• Brief:
Each line below with the word "display" needs to be copied.

Change detection data:
....
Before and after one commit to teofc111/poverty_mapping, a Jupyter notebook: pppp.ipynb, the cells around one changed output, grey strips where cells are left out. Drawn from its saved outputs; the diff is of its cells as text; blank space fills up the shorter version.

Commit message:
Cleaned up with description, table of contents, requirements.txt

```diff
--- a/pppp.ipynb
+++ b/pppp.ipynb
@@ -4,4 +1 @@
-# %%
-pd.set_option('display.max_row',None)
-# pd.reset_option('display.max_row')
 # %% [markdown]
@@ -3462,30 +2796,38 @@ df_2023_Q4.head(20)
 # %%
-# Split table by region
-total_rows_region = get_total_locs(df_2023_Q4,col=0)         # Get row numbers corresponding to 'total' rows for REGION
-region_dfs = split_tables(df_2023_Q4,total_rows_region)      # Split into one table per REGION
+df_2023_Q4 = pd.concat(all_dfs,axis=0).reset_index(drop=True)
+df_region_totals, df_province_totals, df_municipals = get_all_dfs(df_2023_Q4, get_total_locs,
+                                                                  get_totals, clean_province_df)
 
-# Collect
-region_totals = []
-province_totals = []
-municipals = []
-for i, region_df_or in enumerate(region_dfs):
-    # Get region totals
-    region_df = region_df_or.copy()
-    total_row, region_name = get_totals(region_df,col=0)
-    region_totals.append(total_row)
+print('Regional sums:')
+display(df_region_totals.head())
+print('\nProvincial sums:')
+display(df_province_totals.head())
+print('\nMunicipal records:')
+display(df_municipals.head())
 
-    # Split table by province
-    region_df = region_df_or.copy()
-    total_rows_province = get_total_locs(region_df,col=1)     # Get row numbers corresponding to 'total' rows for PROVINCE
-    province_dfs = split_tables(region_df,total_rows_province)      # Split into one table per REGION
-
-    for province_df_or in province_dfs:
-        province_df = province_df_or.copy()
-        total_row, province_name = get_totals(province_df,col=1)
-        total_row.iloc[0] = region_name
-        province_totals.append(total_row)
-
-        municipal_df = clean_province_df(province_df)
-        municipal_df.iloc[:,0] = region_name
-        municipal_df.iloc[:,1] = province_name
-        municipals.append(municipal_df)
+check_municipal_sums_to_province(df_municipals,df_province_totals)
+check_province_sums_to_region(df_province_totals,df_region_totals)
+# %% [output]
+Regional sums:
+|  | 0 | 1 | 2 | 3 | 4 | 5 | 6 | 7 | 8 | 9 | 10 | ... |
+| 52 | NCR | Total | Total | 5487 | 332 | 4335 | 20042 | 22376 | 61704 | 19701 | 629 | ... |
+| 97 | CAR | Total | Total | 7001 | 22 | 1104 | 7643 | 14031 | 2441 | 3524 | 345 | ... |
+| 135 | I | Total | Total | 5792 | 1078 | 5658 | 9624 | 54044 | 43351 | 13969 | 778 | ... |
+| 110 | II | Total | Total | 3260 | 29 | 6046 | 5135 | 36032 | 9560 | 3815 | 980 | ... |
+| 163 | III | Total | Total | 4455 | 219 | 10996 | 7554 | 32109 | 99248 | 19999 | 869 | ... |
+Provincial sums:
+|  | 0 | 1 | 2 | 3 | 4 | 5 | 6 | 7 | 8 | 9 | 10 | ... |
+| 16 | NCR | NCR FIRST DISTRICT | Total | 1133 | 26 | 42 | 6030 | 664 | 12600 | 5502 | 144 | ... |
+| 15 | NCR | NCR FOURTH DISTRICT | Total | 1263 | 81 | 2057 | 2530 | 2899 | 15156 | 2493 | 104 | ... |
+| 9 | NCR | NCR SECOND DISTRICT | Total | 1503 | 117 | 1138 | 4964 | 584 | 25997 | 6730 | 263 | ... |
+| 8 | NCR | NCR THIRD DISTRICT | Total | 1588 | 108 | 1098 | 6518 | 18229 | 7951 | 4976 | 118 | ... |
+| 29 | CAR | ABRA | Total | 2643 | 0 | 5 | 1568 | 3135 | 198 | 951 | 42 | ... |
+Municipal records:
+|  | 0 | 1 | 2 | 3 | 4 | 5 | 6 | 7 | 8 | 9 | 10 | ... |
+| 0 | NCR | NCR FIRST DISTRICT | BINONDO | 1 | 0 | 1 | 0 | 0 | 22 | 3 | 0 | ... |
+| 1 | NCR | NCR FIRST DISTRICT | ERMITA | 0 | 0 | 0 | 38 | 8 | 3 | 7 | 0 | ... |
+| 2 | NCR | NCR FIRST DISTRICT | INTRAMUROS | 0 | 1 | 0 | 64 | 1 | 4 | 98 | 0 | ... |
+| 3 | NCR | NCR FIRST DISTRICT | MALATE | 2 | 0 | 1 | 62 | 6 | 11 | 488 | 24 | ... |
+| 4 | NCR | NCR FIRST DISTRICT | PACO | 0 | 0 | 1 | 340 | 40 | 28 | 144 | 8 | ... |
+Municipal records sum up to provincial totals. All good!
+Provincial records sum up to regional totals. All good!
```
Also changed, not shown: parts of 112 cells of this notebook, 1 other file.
....
• Your response:
-pd.set_option('display.max_row',None)
-# pd.reset_option('display.max_row')
+display(df_region_totals.head())
+display(df_province_totals.head())
+display(df_municipals.head())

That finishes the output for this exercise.